A long serving volunteer with local charity Bexhill Caring Community has died aged 88.
Gwen Wright and husband Eric were among the voluntary shoppers for many years with Bexhill Caring Community, Sackville Road. A spokesman for the charity said: “Gwen was widowed about 12 years ago, and she continued in her role as office volunteer until the retirement of former manager Jill Halsall. She did however carry on volunteering at West Bexhill Voluntary Day Centre until she herself became a member. She remained bright and cheerful in the face of adversity. Gwen had been a valued member of the Day Centre and will be very sadly missed by all those who knew her and were helped by her.”
Gwen’s son Steven said his mother certainly packed a lot into her life. He said: “If mum had been a suitcase being taken on a flight, I cannot imagine how much the excess baggage charge would have been.
“Through mum, we learnt morals, honesty, faith, consideration, love and the right and wrongs in life. She never asked too much of us; “Just simply do your best” she always said. She loved her family so much and was a proud mother and grandmother. We were so lucky to have had a mum like Gwen – so many don’t.”
Gwen and Eric became active members of Bexhill Caring Community when they retired and made lots of new friends. Eric became an ambulance driver, a mobile librarian and even Father Christmas. Steve said Gwen immensely enjoyed giving something back. “She was always baking cakes and flans for the Bexhill Hospital summer and Christmas fetes and was there to run the tombola stall. Hopefully Eric and Gwen gave kindness, support and happy memories to many people.”
Gwen had four grandaughters and one grandson - Callum, Katie, Sarah, Nicola and Olivia - and Steve said she adored them all and loved every minute she spent with them.
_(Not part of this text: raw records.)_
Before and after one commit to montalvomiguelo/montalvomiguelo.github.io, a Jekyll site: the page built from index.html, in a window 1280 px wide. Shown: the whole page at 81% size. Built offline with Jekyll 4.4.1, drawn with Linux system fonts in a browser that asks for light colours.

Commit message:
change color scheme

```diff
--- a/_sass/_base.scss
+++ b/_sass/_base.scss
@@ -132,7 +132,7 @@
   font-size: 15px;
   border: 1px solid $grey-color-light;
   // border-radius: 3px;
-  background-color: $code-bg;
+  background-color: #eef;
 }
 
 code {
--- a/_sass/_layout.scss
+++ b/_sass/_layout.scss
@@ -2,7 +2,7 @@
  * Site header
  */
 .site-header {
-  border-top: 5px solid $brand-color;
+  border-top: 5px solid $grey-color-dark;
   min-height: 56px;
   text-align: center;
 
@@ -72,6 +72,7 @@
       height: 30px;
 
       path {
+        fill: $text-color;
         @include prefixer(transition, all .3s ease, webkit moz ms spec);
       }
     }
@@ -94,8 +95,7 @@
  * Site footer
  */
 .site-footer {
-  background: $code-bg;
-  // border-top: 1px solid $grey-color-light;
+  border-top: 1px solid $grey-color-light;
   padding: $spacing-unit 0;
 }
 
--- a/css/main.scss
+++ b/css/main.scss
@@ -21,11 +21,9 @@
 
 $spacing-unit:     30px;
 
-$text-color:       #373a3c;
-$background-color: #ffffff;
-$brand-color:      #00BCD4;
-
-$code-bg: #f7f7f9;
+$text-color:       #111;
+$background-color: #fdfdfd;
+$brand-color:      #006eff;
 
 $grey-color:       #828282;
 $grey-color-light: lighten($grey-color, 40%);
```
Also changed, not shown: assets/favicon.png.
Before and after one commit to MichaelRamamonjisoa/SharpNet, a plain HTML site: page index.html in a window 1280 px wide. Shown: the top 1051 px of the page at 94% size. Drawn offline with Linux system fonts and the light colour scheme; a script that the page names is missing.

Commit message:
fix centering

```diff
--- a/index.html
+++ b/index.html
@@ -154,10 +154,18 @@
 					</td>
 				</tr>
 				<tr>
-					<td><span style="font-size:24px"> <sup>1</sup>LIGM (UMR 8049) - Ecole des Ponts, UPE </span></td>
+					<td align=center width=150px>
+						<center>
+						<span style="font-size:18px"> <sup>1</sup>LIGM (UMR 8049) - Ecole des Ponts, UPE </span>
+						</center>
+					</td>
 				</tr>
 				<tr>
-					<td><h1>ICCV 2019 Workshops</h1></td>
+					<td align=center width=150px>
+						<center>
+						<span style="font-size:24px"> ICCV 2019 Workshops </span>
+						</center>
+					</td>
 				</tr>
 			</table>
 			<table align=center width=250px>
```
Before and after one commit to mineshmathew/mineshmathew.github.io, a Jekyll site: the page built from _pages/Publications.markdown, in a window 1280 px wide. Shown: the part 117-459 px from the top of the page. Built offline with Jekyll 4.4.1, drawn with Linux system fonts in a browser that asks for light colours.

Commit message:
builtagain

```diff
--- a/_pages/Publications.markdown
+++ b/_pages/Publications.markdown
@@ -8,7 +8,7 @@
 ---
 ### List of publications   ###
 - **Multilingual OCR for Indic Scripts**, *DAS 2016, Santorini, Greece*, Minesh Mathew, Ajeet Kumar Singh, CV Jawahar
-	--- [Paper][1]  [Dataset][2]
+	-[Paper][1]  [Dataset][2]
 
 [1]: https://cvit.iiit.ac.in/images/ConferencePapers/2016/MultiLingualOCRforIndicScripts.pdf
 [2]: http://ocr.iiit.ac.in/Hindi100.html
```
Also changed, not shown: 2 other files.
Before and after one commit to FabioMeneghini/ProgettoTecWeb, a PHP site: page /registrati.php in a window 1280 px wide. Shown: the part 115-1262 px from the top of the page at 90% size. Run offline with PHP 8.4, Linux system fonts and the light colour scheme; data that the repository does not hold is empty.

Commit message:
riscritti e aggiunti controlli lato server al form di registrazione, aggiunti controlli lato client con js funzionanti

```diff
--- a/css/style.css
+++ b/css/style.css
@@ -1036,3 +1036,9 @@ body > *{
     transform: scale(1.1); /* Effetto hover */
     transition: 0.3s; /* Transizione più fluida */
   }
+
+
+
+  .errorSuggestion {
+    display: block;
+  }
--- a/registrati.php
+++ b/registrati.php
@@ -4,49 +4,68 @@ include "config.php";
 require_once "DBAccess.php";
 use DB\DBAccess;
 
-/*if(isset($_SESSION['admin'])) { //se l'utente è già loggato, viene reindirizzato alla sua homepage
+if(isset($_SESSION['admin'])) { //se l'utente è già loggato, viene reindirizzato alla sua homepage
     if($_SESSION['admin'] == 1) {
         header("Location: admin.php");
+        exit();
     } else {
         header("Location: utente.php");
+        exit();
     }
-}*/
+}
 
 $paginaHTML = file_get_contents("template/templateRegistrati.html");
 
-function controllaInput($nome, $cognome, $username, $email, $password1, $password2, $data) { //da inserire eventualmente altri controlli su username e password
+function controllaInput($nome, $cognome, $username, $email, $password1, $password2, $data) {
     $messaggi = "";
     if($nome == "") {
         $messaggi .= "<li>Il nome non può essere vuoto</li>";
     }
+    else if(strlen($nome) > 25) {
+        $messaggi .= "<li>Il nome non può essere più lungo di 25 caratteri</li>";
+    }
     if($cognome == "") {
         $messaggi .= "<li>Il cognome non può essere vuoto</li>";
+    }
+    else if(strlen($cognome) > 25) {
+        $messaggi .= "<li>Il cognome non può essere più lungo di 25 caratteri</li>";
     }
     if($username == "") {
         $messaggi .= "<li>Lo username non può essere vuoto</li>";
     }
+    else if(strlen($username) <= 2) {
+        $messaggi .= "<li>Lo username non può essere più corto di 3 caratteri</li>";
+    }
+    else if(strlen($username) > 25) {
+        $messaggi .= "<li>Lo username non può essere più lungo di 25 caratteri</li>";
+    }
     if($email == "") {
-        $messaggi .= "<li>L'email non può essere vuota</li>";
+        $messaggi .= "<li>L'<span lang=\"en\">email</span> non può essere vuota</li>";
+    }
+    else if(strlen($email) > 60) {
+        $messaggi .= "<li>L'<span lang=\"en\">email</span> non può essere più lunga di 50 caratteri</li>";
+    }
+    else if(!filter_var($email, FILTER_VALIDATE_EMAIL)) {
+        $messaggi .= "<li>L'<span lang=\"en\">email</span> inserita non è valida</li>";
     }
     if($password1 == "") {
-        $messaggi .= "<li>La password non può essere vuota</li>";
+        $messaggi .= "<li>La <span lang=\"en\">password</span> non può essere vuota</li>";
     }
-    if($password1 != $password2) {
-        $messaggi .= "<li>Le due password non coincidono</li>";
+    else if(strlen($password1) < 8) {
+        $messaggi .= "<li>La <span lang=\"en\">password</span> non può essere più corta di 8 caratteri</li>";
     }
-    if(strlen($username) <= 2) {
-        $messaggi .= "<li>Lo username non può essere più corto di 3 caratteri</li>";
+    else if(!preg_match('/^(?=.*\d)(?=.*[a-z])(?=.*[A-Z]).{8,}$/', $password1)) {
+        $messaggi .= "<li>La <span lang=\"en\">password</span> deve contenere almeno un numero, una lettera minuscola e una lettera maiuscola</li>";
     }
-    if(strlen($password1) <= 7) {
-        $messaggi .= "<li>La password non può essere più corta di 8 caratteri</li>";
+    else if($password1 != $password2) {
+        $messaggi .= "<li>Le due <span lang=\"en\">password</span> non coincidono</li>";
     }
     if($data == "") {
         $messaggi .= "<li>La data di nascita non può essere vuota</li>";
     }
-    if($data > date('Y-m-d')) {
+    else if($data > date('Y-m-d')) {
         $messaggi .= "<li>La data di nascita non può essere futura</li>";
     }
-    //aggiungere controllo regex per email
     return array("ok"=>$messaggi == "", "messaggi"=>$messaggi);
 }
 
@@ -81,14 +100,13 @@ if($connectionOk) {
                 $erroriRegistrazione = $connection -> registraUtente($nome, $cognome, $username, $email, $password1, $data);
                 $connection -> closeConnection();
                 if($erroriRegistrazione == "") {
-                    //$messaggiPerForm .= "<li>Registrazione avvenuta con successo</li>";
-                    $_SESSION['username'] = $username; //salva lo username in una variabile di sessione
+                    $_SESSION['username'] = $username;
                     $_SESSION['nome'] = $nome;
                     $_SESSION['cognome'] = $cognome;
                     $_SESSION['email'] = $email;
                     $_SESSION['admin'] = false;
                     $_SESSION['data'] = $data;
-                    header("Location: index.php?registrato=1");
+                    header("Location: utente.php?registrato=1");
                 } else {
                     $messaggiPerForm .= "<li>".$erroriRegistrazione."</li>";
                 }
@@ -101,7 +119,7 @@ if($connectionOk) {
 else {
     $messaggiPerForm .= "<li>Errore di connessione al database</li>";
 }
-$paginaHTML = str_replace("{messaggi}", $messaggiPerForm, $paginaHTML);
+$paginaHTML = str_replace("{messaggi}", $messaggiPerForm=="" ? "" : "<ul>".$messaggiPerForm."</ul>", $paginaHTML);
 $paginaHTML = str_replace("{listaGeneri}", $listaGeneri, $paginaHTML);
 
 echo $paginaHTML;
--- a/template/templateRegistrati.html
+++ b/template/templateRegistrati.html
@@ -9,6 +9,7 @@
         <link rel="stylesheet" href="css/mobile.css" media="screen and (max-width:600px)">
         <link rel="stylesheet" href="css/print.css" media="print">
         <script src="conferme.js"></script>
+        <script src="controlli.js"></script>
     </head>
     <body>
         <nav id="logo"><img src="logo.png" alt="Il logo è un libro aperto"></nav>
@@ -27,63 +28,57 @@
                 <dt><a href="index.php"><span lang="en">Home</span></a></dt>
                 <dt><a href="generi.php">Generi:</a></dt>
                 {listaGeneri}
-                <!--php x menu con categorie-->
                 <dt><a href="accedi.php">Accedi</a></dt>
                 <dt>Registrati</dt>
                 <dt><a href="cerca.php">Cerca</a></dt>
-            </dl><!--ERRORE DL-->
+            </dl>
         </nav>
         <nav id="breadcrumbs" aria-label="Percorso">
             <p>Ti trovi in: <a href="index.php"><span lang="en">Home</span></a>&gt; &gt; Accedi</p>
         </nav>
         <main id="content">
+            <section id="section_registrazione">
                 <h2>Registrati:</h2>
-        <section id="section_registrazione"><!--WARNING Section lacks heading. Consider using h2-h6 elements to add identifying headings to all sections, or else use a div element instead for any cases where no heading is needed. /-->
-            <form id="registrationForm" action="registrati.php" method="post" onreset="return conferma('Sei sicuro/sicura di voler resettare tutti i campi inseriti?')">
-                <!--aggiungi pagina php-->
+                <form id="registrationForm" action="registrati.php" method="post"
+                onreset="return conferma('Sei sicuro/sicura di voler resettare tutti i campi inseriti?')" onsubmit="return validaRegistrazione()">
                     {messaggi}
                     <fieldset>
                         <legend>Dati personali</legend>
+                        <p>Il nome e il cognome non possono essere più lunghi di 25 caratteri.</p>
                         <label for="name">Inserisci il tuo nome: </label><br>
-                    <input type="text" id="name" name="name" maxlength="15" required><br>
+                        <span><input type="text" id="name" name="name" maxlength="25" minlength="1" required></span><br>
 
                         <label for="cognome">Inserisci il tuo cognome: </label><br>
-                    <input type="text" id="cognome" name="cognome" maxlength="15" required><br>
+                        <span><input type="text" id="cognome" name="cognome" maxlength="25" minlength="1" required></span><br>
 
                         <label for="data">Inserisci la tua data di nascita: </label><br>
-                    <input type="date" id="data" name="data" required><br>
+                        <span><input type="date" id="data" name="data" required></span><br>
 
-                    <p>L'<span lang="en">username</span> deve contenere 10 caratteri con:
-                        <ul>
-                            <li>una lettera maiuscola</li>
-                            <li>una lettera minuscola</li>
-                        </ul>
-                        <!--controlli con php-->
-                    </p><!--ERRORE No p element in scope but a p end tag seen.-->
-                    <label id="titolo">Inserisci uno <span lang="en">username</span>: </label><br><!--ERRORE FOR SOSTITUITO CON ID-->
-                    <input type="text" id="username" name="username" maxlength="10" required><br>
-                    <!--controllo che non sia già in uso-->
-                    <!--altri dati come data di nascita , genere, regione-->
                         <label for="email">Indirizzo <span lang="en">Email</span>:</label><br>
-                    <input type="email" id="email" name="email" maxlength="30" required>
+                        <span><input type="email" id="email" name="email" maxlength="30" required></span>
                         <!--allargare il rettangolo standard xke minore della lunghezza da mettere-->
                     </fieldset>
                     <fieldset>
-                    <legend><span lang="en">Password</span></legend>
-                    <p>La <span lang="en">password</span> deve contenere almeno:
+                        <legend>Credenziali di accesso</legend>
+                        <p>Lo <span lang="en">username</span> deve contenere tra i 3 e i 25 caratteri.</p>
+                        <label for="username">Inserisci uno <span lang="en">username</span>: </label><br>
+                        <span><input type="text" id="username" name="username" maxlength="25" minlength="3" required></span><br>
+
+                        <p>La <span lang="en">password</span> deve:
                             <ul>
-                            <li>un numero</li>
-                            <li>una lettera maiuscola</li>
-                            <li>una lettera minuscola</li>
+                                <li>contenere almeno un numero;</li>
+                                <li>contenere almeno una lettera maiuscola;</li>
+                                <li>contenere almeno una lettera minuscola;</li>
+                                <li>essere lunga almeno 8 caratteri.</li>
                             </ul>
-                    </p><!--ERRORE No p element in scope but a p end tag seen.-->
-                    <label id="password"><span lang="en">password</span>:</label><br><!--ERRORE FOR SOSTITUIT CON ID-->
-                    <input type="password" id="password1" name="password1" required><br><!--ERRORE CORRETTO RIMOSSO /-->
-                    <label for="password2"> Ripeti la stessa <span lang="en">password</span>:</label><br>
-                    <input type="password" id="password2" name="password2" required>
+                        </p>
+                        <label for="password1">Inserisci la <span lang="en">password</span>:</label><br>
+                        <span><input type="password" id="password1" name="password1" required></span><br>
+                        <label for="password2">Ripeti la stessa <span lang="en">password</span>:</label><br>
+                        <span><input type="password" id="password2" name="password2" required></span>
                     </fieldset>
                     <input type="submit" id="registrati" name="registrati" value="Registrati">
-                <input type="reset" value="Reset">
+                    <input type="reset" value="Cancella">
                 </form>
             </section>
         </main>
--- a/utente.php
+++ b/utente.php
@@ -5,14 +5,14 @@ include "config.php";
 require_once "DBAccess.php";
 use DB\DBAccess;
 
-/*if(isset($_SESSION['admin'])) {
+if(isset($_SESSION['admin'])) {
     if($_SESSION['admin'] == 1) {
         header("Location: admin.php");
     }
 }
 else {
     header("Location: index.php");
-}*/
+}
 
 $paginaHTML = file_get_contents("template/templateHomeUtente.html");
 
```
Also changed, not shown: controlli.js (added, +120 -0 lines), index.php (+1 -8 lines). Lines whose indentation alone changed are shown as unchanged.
When widowed in 2004, Steve said Gwen continued to care for others. “Mum became a lady who was determined, fiercely independent and continued to support the Day Centre. Whether it was playing games, supporting excursions and outings, or simply just providing companionship, she was always there for those who needed it. It was only recently she made the transition from helper to the one being helped. A Care Plan was arranged for her via The Caring Community; after a short time she needed full time care. Let us remember the happiness she brought to others. She was the most unselfish person I have ever known.”